Deal with sweat upon arrival

It’s a good idea to aim to arrive a bit earlier to have some acclimatization time for your body, when you can sit down and relax for 10 or 15 minutes before you get changed.

Once you feel cooled down enough go to the restroom to clean up and get changed. You can use wash rag or a microfiber towel, unscented baby wipes. There are sport towels instead of the baby wipes, which are basically cleansing body wipes to be used specifically after sports. These wipes were designed to be used to clean your body surface properly without taking a shower. These wipes moisturize and deodorize your body.

Income School

Sometimes people’s needs and circumstances line up perfectly and there is a possibility to take a shower at the workplace. If your company is small you will know this without asking, but if you work in a big building you may want to ask around from other bike commuters or someone from facilities.

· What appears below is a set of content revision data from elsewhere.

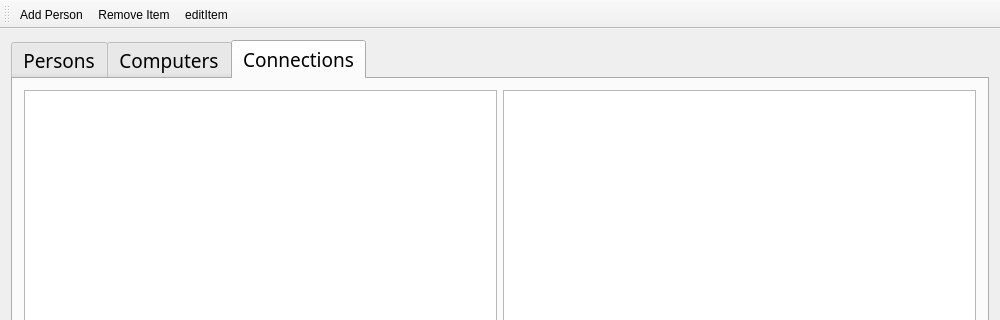
Qt form mainwindow.ui (Fanarito/VLN1) before a commit; both pictures show x 0 to 1000 and y 0 to 320 of the 1000 by 1000 pixel window.
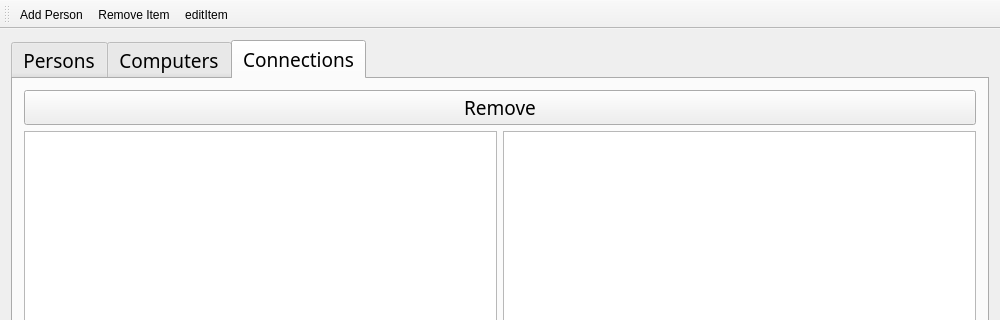
The same form after that commit. The open tabs and pages were chosen to show the change. Icons and pictures are not drawn.

Commit message: Fixed connection window to include remove button

The edit to the form file:
```diff
--- a/mainwindow.ui
+++ b/mainwindow.ui
@@ -184,12 +184,23 @@
        <attribute name="title">
         <string>Connections</string>
        </attribute>
-       <layout class="QHBoxLayout" name="horizontalLayout">
+       <layout class="QVBoxLayout" name="verticalLayout">
         <item>
-         <widget class="QTreeView" name="PersonConnectionView"/>
+         <widget class="QPushButton" name="removeConnectionButton">
+          <property name="text">
+           <string>Remove</string>
+          </property>
+         </widget>
         </item>
         <item>
-         <widget class="QTreeView" name="ComputerConnectionView"/>
+         <layout class="QHBoxLayout" name="horizontalLayout">
+          <item>
+           <widget class="QTreeView" name="ComputerConnectionView"/>
+          </item>
+          <item>
+           <widget class="QTreeView" name="PersonConnectionView"/>
+          </item>
+         </layout>
         </item>
        </layout>
       </widget>
```
Left out of the diff: 4 changed lines with no effect on the pictures. The commit also changes 2 other files.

If there is no shower in the building and you really want one you can still look for a nearby gym where you can shower, get changed and keep your clothes too. There are plenty of people who don’t take a shower at their workplace despite having the possibility to do so. For most people shower is not something without which they can’t commute.

Other tips


Not only the bacteria on your skin but also what grows in your shirt that has an effect on body odor. Some clothes make you sweat more some others less and bacteria grows in them differently. Wool naturally hinders bacteria growth but it is quite itchy if it comes in direct contact with your skin. Merino wool is a special type of wool that has the antibacterial characteristic without itching the skin. The clothes made of high-quality merino wool are pricey, but they are a worthwhile investment. You don’t need to buy many of them because merino wool doesn’t need to be washed often.

Different pieces of clothes and other belongings like your backpack or shoes can also be the cause of bad smell. Isopropyl alcohol disinfects and deodorizes, which is why they use it as an ingredient of some detergents. It can be purchased in pharmacies. Put it in an empty spray bottle and sprinkle it on whatever you want to disinfect. A word of caution when using isopropyl alcohol: it can’t be used on every type of fabric. You need to make sure that it doesn’t damage the clothes you are wearing. For example, merino wool shirts can be damaged if you sprinkle isopropyl alcohol on them.

Start your commute super early

This tip might sound a bit too radical but if you can leave super-early during the hottest periods of the year can help too. You will definitely sweat less if you ride at 5 am when it’s “only” 90 degrees instead of 7 am when it’s 115. There’s nothing you can do for the ride home, but you’ve got a shower there.

Use dry shampoo

A common problem for commuters that the helmet messes up their hair. What can you do about it? Well, if it is really that bad and there’s no shower in the building you can use dry shampoo. There are some specifically designed for workouts.

Mind your diet

If you have difficulty with body odor in general you should also check whether your diet is okay. Body odor also depends to some extent on what you bring into your body. For instance too much garlic, curry, red meat and alcohol or caffeine can enhance body odor. Some other foods such as yogurt or pickles can have a positive effect on alleviating the problem.


Bike commuting is such a hero-like activity, that it’s worth asking yourself this question: if you used public transportation wouldn’t you get sweaty anyways? Even worse, wouldn’t you have to put up with the BO of so many other passengers? For me the answer to the latter question is enough to be a bike commuter.

Happy riding!

Sam Benkoczy

Hi, I'm Sam. I own and maintain 6 e-bikes, 15 regular bikes (road bikes, folding bikes, hybrid bikes, city bikes among others). I learned about bikes from my local bike mechanic as well as from bike maintenance courses. I love being out there in the saddle, and using my bike as a practical means of transportation. You can also find me on my YouTube channel at Say hi to me at

Leave a Reply

Your email address will not be published. Required fields are marked *

Recent Posts